“I knew it!” my friend gasped as we huddled over her iPhone screen and baked shakshuka one Sunday morning in a crowded restaurant.
We were gawking over Snapchat’s latest feature, the Snap Map, where friends’ exact locations can be broadcasted across the globe in minute detail, marked by cartoon “Bitmojis” that can be customized down to hairstyle, body type, jaw line and nose shape; social media characters eerily indicative of their human counterparts. Our two friends, who we suspected of having a budding romance for some time, were caught on the map together the morning after a late night on the town, their Bitmojis side by side on a street corner in Bed-Stuy in Brooklyn.
“They’re probably grabbing morning-after coffee,” I mused.
Social media has evolved beyond our wildest dreams. We’re connected more than ever, often in ways that transcend traditional conceptions of privacy—entering a realm where everything is broadcast to a global audience.
For the boldest online personas, privacy is becoming as obsolete as Facebook. Nothing is off limits as they invite followers into their homes, personal lives and innermost thoughts in the form of Instagram posts, YouTube videos, tweets and more. As the lines between private and public become more blurred online, so do our real-life interactions with others, especially when it comes to dating.

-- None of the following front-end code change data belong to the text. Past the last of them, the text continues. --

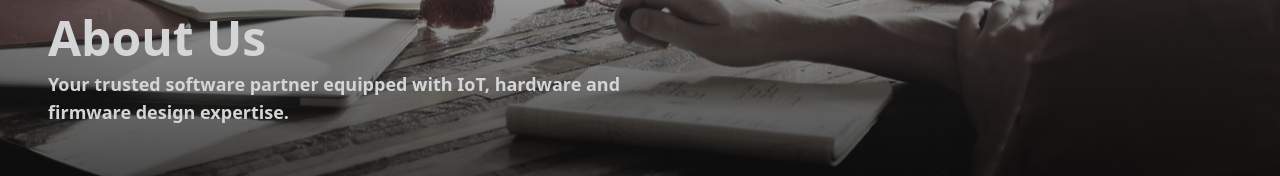
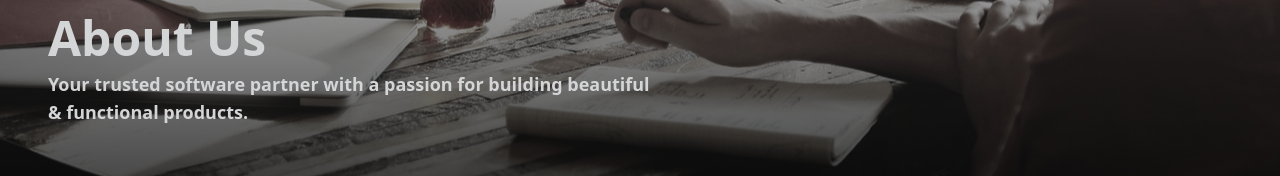
Before and after one commit to jdx-code/zs-react, a React (Create React App) app: page /about in a window 1280 px wide. Shown: the part 335-511 px from the top of the page. Built offline with nearby package versions, Linux system fonts and the light colour scheme.

Commit message:
Added route to logo

```diff
--- a/src/Pages/About.jsx
+++ b/src/Pages/About.jsx
@@ -14,7 +14,7 @@ const About = () => {
             <div className='aboutClass w-full h-[500px]'>
                 <div className='px-12 py-[245px] flex flex-col flex-wrap justify-center text-gray-300 md:w-[700px]'>
                     <h1 className='text-4xl font-black py-2 md:text-5xl'>About Us</h1>
-                    <p className='w-[300px]  text-md font-black md:text-lg md:w-full'>Your trusted software partner equipped with IoT, hardware and firmware design expertise. </p>
+                    <p className='w-[300px]  text-md font-black md:text-lg md:w-full'>Your trusted software partner with a passion for building beautiful & functional products.</p>
                 </div>
             </div>
             <div className='flex flex-col-reverse items-center md:flex-row my-12 text-sm sm:text-lg'>
--- a/src/components/Navbar.jsx
+++ b/src/components/Navbar.jsx
@@ -13,7 +13,11 @@ const Navbar = () =>{
     return(
         <div>
             <div id="navbar" className="flex justify-between items-center h-24 w-full mx-auto px-4 text-white">
-                <h1 className="w-full text-green-100 text-2xl font-bold uppercase m-4">ZEPHYR SOLUTIONS</h1>
+                <h1 className="w-full text-green-100 text-2xl font-bold uppercase m-4">
+                    <NavLink to="/">
+                        ZEPHYR SOLUTIONS
+                    </NavLink>
+                </h1>
                 <ul className="hidden md:flex">
                     <li className="p-4">
                         <NavLink
```
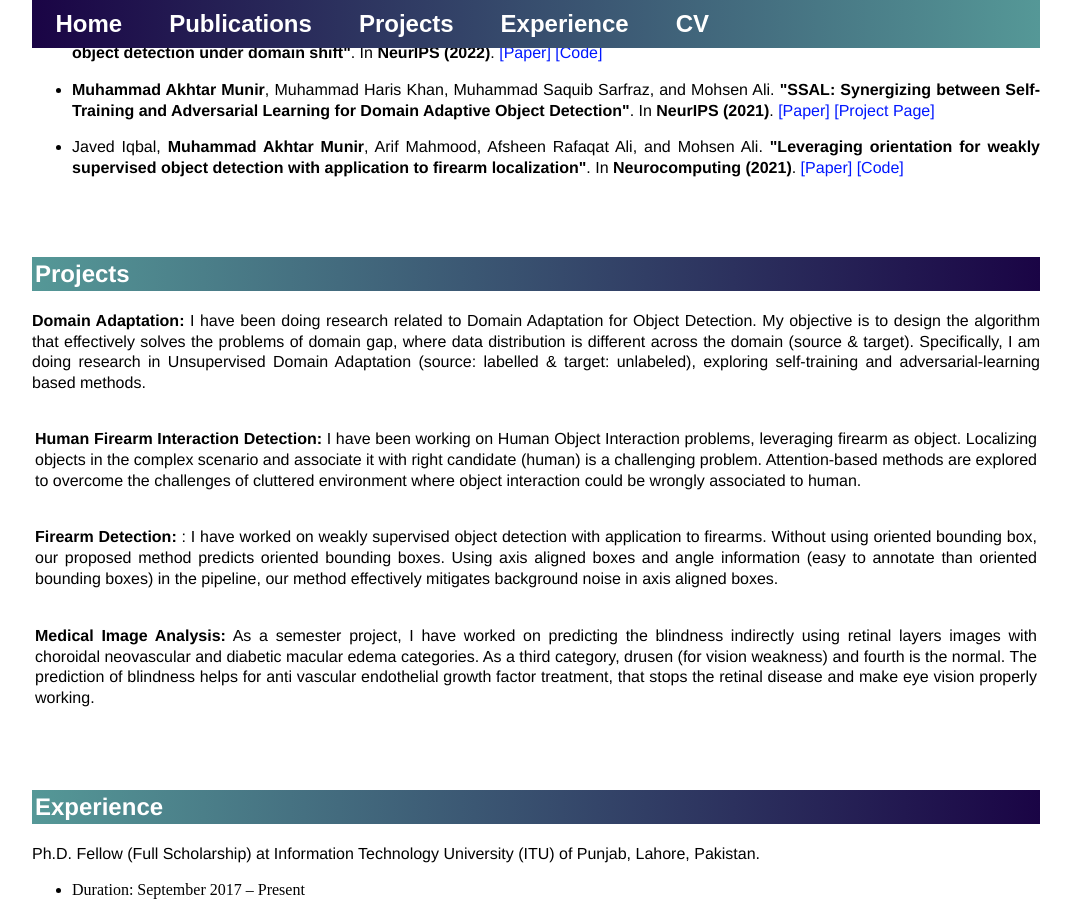
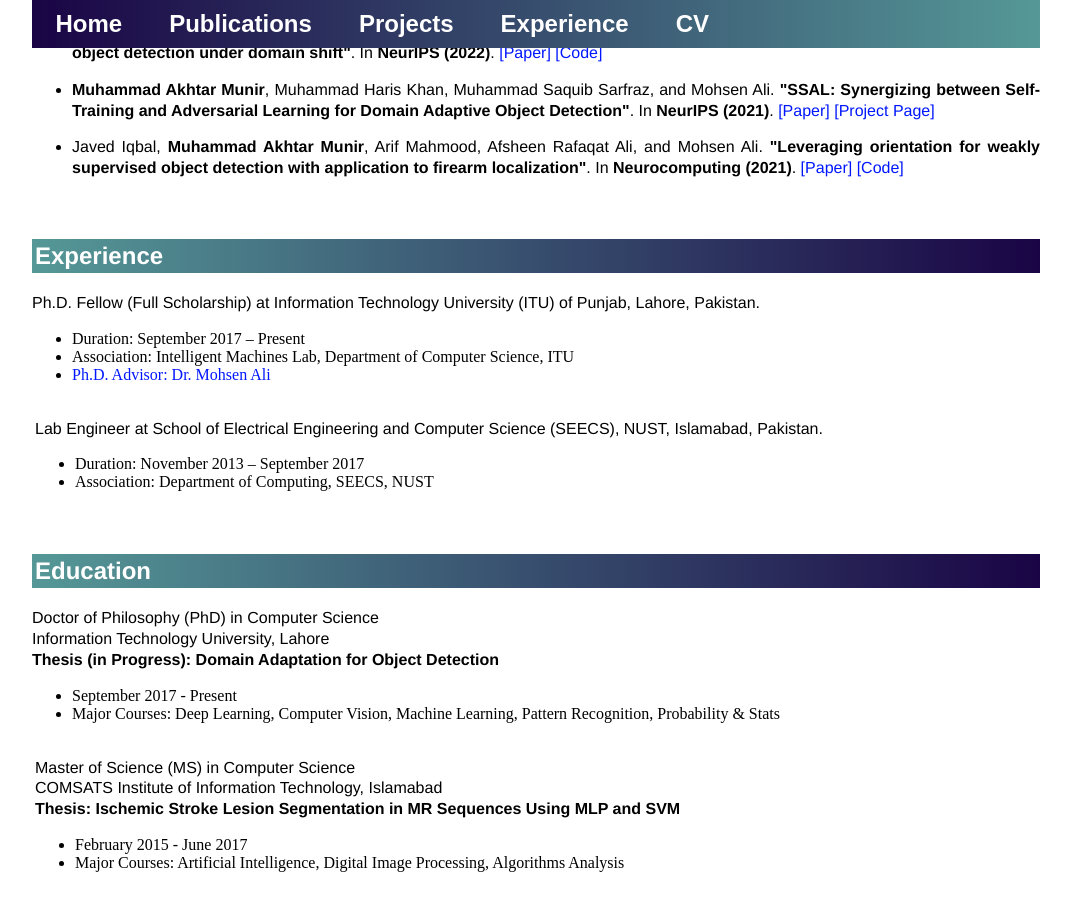
Before and after one commit to akhtarvision/akhtarvision.github.io, a Jekyll site: the page built from index.html, in a window 1280 px wide and 900 px high, scrolled down 730 px. Shown: the whole window, without its empty margins (104-1175 px from the left). Built offline with Jekyll 4.4.1, drawn with Linux system fonts in a browser that asks for light colours.

Commit message:
Update index.html

```diff
--- a/index.html
+++ b/index.html
@@ -100,48 +100,6 @@ title: Akhtar, CV & DL
 
 </table>
 
-&nbsp
-
-<!-- Project -->
-<a id="projects" class="anchor"></a>
-<h2>Projects</h2>
-<table class="imgtable">
-<!-- paper entry-->
-
-<p> <strong>Domain Adaptation:</strong> I have been doing research related to Domain Adaptation for Object Detection.
-	My objective is to design the algorithm that effectively solves the problems of domain gap, where data distribution is different across the domain (source & target).
-	Specifically, I am doing research in Unsupervised Domain Adaptation (source: labelled & target: unlabeled),
-	exploring self-training and adversarial-learning based methods.</p>
-<tr>
-<!-- <td> <br></td> -->
-<td>
-<p> <strong>Human Firearm Interaction Detection:</strong> I have been working on Human Object Interaction problems, leveraging firearm as object.
-	Localizing objects in the complex scenario and associate it with right candidate (human) is a challenging problem.
-	Attention-based methods are explored to overcome the challenges of cluttered environment where object interaction could be wrongly associated to human.</p>
-</td>
-</tr>
-<tr>
-<!-- <td> <br>&nbsp;</td> -->
-<td>
-<p> <strong>Firearm Detection:</strong> : I have worked on weakly supervised object detection with application to firearms.
-	Without using oriented bounding box, our proposed method predicts oriented bounding boxes.
-	Using axis aligned boxes and angle information (easy to annotate than oriented bounding boxes) in the pipeline,
-	our method effectively mitigates background noise in axis aligned boxes. </p>
-</td>
-</tr>
-<tr>
-<!-- <td> <br>&nbsp;</td> -->
-<td>
-<p> <strong>Medical Image Analysis:</strong> As a semester project, I have worked on predicting the blindness indirectly using retinal layers images with choroidal neovascular
-	and diabetic macular edema categories. As a third category, drusen (for vision weakness) and fourth is the normal.
-	The prediction of blindness helps for anti vascular endothelial growth factor treatment, that stops the retinal disease and make eye vision properly working. </p>
-</td>
-</tr>
-</table>
-
-&nbsp
-
-<!-- Project -->
 <a id="experience" class="anchor"></a>
 <h2>Experience</h2>
 <table class="imgtable">
```
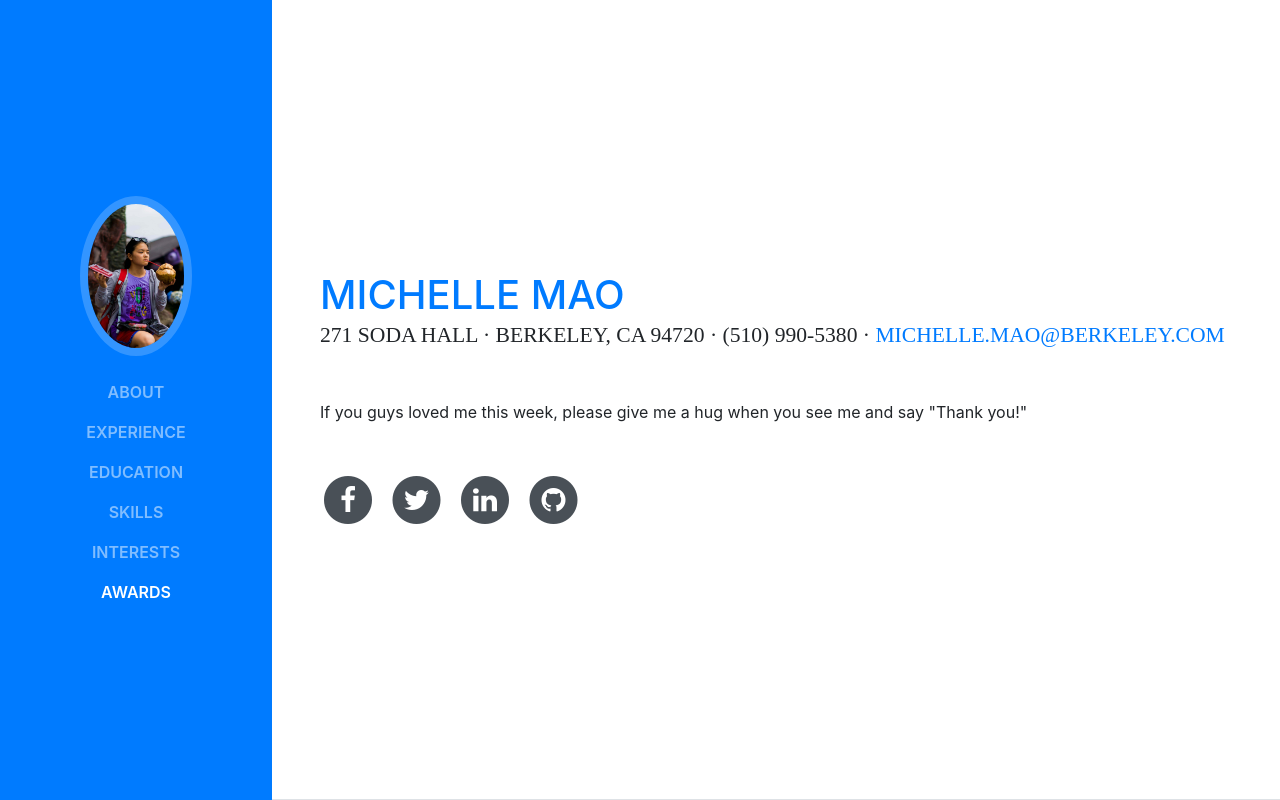
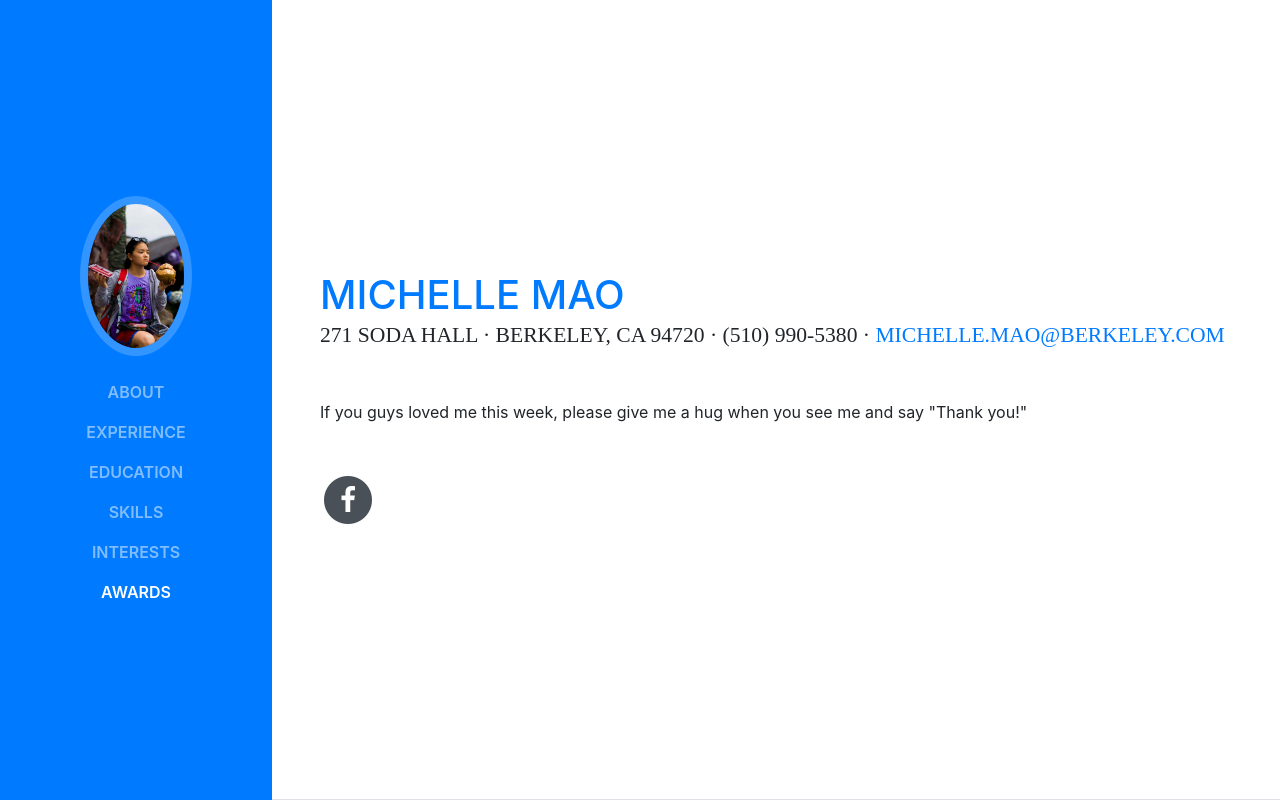
Before and after one commit to cskwebdemo/cskwebdemo.github.io, a website with bundled scripts: page index.html in a window 1280 px wide. Shown: the top 800 px of the page. Built offline with nearby package versions, Linux system fonts and the light colour scheme; a web font is replaced by a local one.

Commit message:
remove rando links

```diff
--- a/index.html
+++ b/index.html
@@ -74,34 +74,10 @@
           <p class="mb-5">If you guys loved me this week, please give me a hug when you see me and say "Thank you!"</p>
           <ul class="list-inline list-social-icons mb-0">
             <li class="list-inline-item">
-              <a href="#">
+              <a href="https://www.facebook.com/Michelle.Mao.54725">
                 <span class="fa-stack fa-lg">
                   <i class="fa fa-circle fa-stack-2x"></i>
                   <i class="fa fa-facebook fa-stack-1x fa-inverse"></i>
-                </span>
-              </a>
-            </li>
-            <li class="list-inline-item">
-              <a href="#">
-                <span class="fa-stack fa-lg">
-                  <i class="fa fa-circle fa-stack-2x"></i>
-                  <i class="fa fa-twitter fa-stack-1x fa-inverse"></i>
-                </span>
-              </a>
-            </li>
-            <li class="list-inline-item">
-              <a href="#">
-                <span class="fa-stack fa-lg">
-                  <i class="fa fa-circle fa-stack-2x"></i>
-                  <i class="fa fa-linkedin fa-stack-1x fa-inverse"></i>
-                </span>
-              </a>
-            </li>
-            <li class="list-inline-item">
-              <a href="#">
-                <span class="fa-stack fa-lg">
-                  <i class="fa fa-circle fa-stack-2x"></i>
-                  <i class="fa fa-github fa-stack-1x fa-inverse"></i>
                 </span>
               </a>
             </li>
```
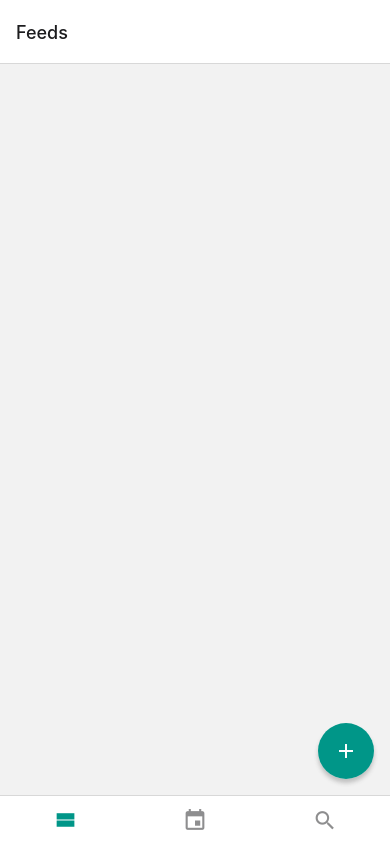
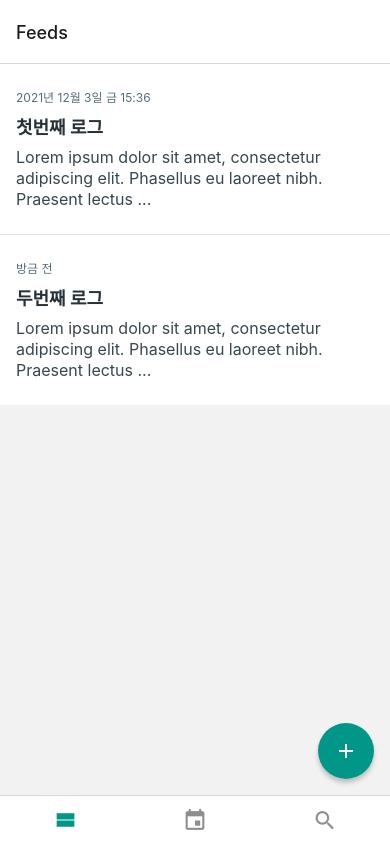
Before and after one commit to gwanduke/rn-day-log, a React Native app: screen /MainTab in a window 390 px wide. Built offline with nearby package versions, Linux system fonts and the light colour scheme.

Commit message:
작성된 리스트 표시

```diff
--- /dev/null
+++ b/components/FeedList.js
@@ -0,0 +1,26 @@
+import React from 'react';
+import {FlatList, StyleSheet, View} from 'react-native';
+import FeedListItem from './FeedListItem';
+
+function FeedList({logs}) {
+  return (
+    <FlatList
+      data={logs}
+      style={styles.block}
+      renderItem={({item}) => <FeedListItem log={item} />}
+      keyExtractor={log => log.id}
+      ItemSeparatorComponent={() => <View style={styles.separator} />}
+    />
+  );
+}
+
+const styles = StyleSheet.create({
+  block: {flex: 1},
+  separator: {
+    backgroundColor: '#e0e0e0',
+    height: 1,
+    width: '100%',
+  },
+});
+
+export default FeedList;
--- /dev/null
+++ b/components/FeedListItem.js
@@ -0,0 +1,70 @@
+import {formatDistanceToNow} from 'date-fns';
+import {format} from 'date-fns/esm';
+import {ko} from 'date-fns/locale';
+import React from 'react';
+import {Platform, Pressable, StyleSheet, Text} from 'react-native';
+
+function formatDate(date) {
+  const d = new Date(date);
+  const now = Date.now();
+  const diff = (now - d.getTime()) / 1000;
+
+  if (diff < 60 * 1) {
+    return '방금 전';
+  }
+  if (diff < 60 * 60 * 24 * 3) {
+    return formatDistanceToNow(d, {addSuffix: true, locale: ko});
+  }
+  return format(d, 'PPP EEE p', {locale: ko});
+}
+
+function truncate(text) {
+  const replaced = text.replace(/\n/g, ' ');
+  if (replaced.length <= 100) {
+    return replaced;
+  }
+  return replaced.slice(0, 100).concat('...');
+}
+
+function FeedListItem({log}) {
+  const {title, body, date} = log;
+
+  return (
+    <Pressable
+      style={({pressed}) => [
+        styles.block,
+        Platform.OS === 'ios' && pressed && {backgroundColor: '#efefef'},
+      ]}
+      android_ripple={{color: '#ededed'}}>
+      <Text style={styles.date}>{formatDate(date)}</Text>
+      <Text style={styles.title}>{title}</Text>
+      <Text style={styles.body}>{truncate(body)}</Text>
+    </Pressable>
+  );
+}
+
+const styles = StyleSheet.create({
+  block: {
+    backgroundColor: 'white',
+    paddingHorizontal: 16,
+    paddingVertical: 24,
+  },
+  date: {
+    fontSize: 12,
+    color: '#546e7a',
+    marginBottom: 8,
+  },
+  title: {
+    color: '#263238',
+    fontSize: 18,
+    fontWeight: 'bold',
+    marginBottom: 8,
+  },
+  body: {
+    color: '#37474f',
+    fontSize: 16,
+    lineHeight: 21,
+  },
+});
+
+export default FeedListItem;
--- a/contexts/LogContext.js
+++ b/contexts/LogContext.js
@@ -5,7 +5,20 @@ import {v4 as uuidV4} from 'uuid';
 const LogContext = createContext();
 
 export function LogContextProvider({children}) {
-  const [logs, setLogs] = useState([]);
+  const [logs, setLogs] = useState([
+    {
+      id: uuidV4(),
+      title: '첫번째 로그',
+      body: 'Lorem ipsum dolor sit amet, consectetur adipiscing elit. Phasellus eu laoreet nibh. Praesent lectus massa, finibus eu lectus non, congue sodales lectus. Mauris dignissim nibh massa, at ultricies ligula aliquam at. Suspendisse ex orci, tristique non ex eget, rhoncus egestas ex. In libero massa, facilisis a nulla aliquet, molestie vestibulum erat. Morbi a libero sollicitudin, accumsan dolor ut, pulvinar lacus. Quisque pellentesque sapien quis quam tincidunt egestas. Nullam suscipit tempus elit, a interdum lacus consectetur nec. Cras eu aliquam diam. Sed finibus malesuada ante, eu sodales mauris facilisis vel. Nam vitae condimentum quam, ac finibus libero. Maecenas hendrerit viverra nibh, sed pretium mauris ornare non. Nulla lectus ipsum, dignissim eu ipsum non, congue malesuada mauris. Nulla quis euismod dolor. Etiam risus dolor, vestibulum a ipsum et, ultrices condimentum leo.',
+      date: new Date(Date.now() - 1000 * 60 * 60 * 24 * 4).toISOString(),
+    },
+    {
+      id: uuidV4(),
+      title: '두번째 로그',
+      body: 'Lorem ipsum dolor sit amet, consectetur adipiscing elit. Phasellus eu laoreet nibh. Praesent lectus massa, finibus eu lectus non, congue sodales lectus. Mauris dignissim nibh massa, at ultricies ligula aliquam at. Suspendisse ex orci, tristique non ex eget, rhoncus egestas ex. In libero massa, facilisis a nulla aliquet, molestie vestibulum erat. Morbi a libero sollicitudin, accumsan dolor ut, pulvinar lacus. Quisque pellentesque sapien quis quam tincidunt egestas. Nullam suscipit tempus elit, a interdum lacus consectetur nec. Cras eu aliquam diam. Sed finibus malesuada ante, eu sodales mauris facilisis vel. Nam vitae condimentum quam, ac finibus libero. Maecenas hendrerit viverra nibh, sed pretium mauris ornare non. Nulla lectus ipsum, dignissim eu ipsum non, congue malesuada mauris. Nulla quis euismod dolor. Etiam risus dolor, vestibulum a ipsum et, ultrices condimentum leo.',
+      date: new Date().toISOString(),
+    },
+  ]);
 
   const onCreate = ({title, body, date}) => {
     const log = {
--- a/package.json
+++ b/package.json
@@ -13,6 +13,7 @@
     "@react-navigation/bottom-tabs": "^6.0.9",
     "@react-navigation/native": "^6.0.6",
     "@react-navigation/native-stack": "^6.2.5",
+    "date-fns": "^2.27.0",
     "react": "17.0.2",
     "react-native": "0.66.3",
     "react-native-get-random-values": "^1.7.1",
--- a/screens/FeedsScreen.js
+++ b/screens/FeedsScreen.js
@@ -1,5 +1,6 @@
 import React, {useContext} from 'react';
 import {StyleSheet, View} from 'react-native';
+import FeedList from '../components/FeedList';
 import FloatingWriteButton from '../components/FloatingWriteButton';
 import LogContext from '../contexts/LogContext';
 
@@ -8,6 +9,7 @@ function FeedsScreen() {
 
   return (
     <View style={styles.block}>
+      <FeedList logs={logs} />
       <FloatingWriteButton />
     </View>
   );
```
Also changed, not shown: 1 other file (tests, documents, lock files or other folders).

For those who choose to participate, a sort of social media singularity has emerged, where the personal brands we craft online through carefully-constructed profiles become difficult to distinguish from the real us.
Our Instagram photos depict our happiest, best-looking selves. Our tweets reflect our sharpest wit in 280 characters or less. Snapchat filters digitally Photoshop selfies to meet an oddly fetishized version of Eurocentric beauty standards; our skin lighter, our eyes bluer. Dating apps such as Tinder, Bumble, Grindr and Hinge have redefined online dating for the social media age, where profiles are crafted to reflect how people wish to be viewed, rather than how they might actually be viewed, with misleading photos or information.
The plethora of information available online can make a first date feel like a third date, or deter the date from happening in the first place should you stumble upon compromising information. With a quick social media scan, you can successfully compare yourself to your date’s ex, browse the photos from their trip to Spain last summer, and figure out how you align with their political and religious beliefs.
The opportunity for social media creeping isn’t just reserved for Internet-savvy singles who browse dating apps and websites for potential partners. Simply entering the phone number of the alluring stranger you met at the bar last weekend into your contacts might allow you to locate their Snapchat, Instagram or other social media handles, unleashing an avalanche of information you didn’t necessarily want. Suddenly you know what they do for a living, and you’ll have to act surprised when they explain it to you on the first date.
Checking out someone online isn’t always a bad thing, though. Licensed marriage and family psychotherapist Vanessa Marin, an expert in sex therapy and relationship coaching, discussed the pros and cons of dating in a social media-first world.
“The internet and social media aren’t inherently bad. It just comes down to how you use them,” Marin told Observer. “If you’re arranging a date with a total stranger, it’s a great idea to Google their name and make sure you don’t see any glaring safety concerns. The internet can actually save you from a lot of potentially risky situations.”
The Internet has become so intimate and personalized that many argue social media has morphed into its own form of online dating.
Earlier this month, Valeriya Safronova of The New York Times penned an article titled, “Instagram Is Now a Dating Platform, Too. Here’s How It Works.” In it, she articulated the platform’s many digital nuances that make it an easy way to flirt with potential love interests without being too forward, a comfort-zone approach to making the first move, similar to Tinder or Bumble’s “matching” concept.
“Not only does Instagram provide a visually driven collage of your life,” Safronova wrote, “it also offers a subtle way of expressing interest through likes and comments, and connecting in the form of a private chat. Meanwhile, the lists of users who have looked at each of your Story cards mean that you now have data — rudimentary and inconclusive, but still, data! — on who exactly is obsessing over you today, tomorrow and yesterday.”
With all this opportunity to digitally pursue partners, is it really worth it? Whether you meet them on or offline, Marin warned us the answer is probably no.
“Safety issues aside,” she said, “I think it’s best to get to know your date directly, not via the internet. Don’t look for personal information. You won’t get any context to what you find, which can lead to a lot of incorrect assumptions and misinterpretations. Get to know the living, breathing human being in front of you. I know we’re all in a rush to weed out people who aren’t good fits for us, but it’s easy to make snap judgments and miss out on someone who is actually a great person.”
While it may be tempting, researching a date online is best used exclusively for ensuring your safety, not assessing who they are as a person. Seeing somebody new? There’s nothing better than getting to know someone on a real, personal level. Refrain from stalking their Instagram, stay off their Twitter feed and don’t forget to turn off your Snap Map, at least for now.